» Work to complete: Select, from the data, each line where "size" occurs.

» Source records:
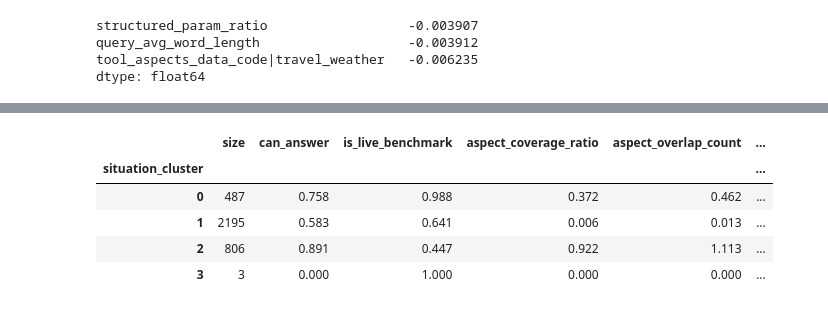
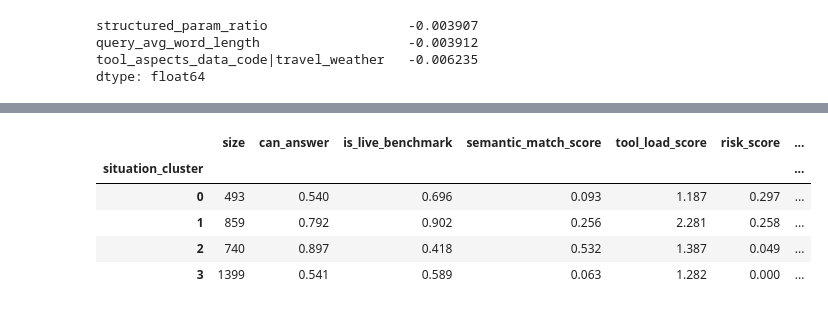
Before and after one commit to edenede2/gorilla, a Jupyter notebook: ml_assignment_2026_solution/ML_Assignment_2_Solution.ipynb, the cells around one changed output, grey strips where cells are left out. Drawn from its saved outputs; the diff is of its cells as text; code cells hidden in the pictures.

```diff
--- a/ml_assignment_2026_solution/ML_Assignment_2_Solution.ipynb
+++ b/ml_assignment_2026_solution/ML_Assignment_2_Solution.ipynb
@@ -1156,27 +1082,27 @@ plt.show()
 # %%
-# I choose k=5 for interpretability. The silhouette curve may favor fewer
-# clusters, but k=5 gives more useful situation profiles.
+# I choose k=4 for a balance of silhouette score, visible separation,
+# and interpretable situation profiles.
 focused_k = 4
 focused_km = KMeans(n_clusters=focused_k, n_init=30, random_state=RANDOM_STATE).fit(X_situation_scaled)
-df_situations = df_fe.copy()
+df_situations = pd.concat([df_fe.copy(), situation_view], axis=1)
 df_situations["situation_cluster"] = focused_km.labels_
 
-profile_cols = situation_features + ["can_answer", "is_live_benchmark"]
+profile_cols = situation_features + ["query_load_score", "can_answer", "is_live_benchmark"]
 situation_profile = df_situations.groupby("situation_cluster")[profile_cols].mean().round(3)
 situation_profile["size"] = df_situations["situation_cluster"].value_counts().sort_index()
 
 # Put size and answer rate first for readability.
 situation_profile = situation_profile[
     ["size", "can_answer", "is_live_benchmark"]
     + [c for c in situation_profile.columns if c not in ["size", "can_answer", "is_live_benchmark"]]
 ]
 display(situation_profile)
 # %% [output]
-|  | size | can_answer | is_live_benchmark | aspect_coverage_ratio | aspect_overlap_count | ... |
-| situation_cluster |  |  |  |  |  | ... |
-| 0 | 487 | 0.758 | 0.988 | 0.372 | 0.462 | ... |
-| 1 | 2195 | 0.583 | 0.641 | 0.006 | 0.013 | ... |
-| 2 | 806 | 0.891 | 0.447 | 0.922 | 1.113 | ... |
-| 3 | 3 | 0.000 | 1.000 | 0.000 | 0.000 | ... |
+|  | size | can_answer | is_live_benchmark | semantic_match_score | tool_load_score | risk_score | ... |
+| situation_cluster |  |  |  |  |  |  | ... |
+| 0 | 493 | 0.540 | 0.696 | 0.093 | 1.187 | 0.297 | ... |
+| 1 | 859 | 0.792 | 0.902 | 0.256 | 2.281 | 0.258 | ... |
+| 2 | 740 | 0.897 | 0.418 | 0.532 | 1.387 | 0.049 | ... |
+| 3 | 1399 | 0.541 | 0.589 | 0.063 | 1.282 | 0.000 | ... |
 # %%
 def name_situation_cluster(row):
```
Also changed, not shown: parts of 33 cells of this notebook, 25 other files.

» Answer to this exercise:
 situation_profile["size"] = df_situations["situation_cluster"].value_counts().sort_index()
 # Put size and answer rate first for readability.
     ["size", "can_answer", "is_live_benchmark"]
     + [c for c in situation_profile.columns if c not in ["size", "can_answer", "is_live_benchmark"]]
-|  | size | can_answer | is_live_benchmark | aspect_coverage_ratio | aspect_overlap_count | ... |
+|  | size | can_answer | is_live_benchmark | semantic_match_score | tool_load_score | risk_score | ... |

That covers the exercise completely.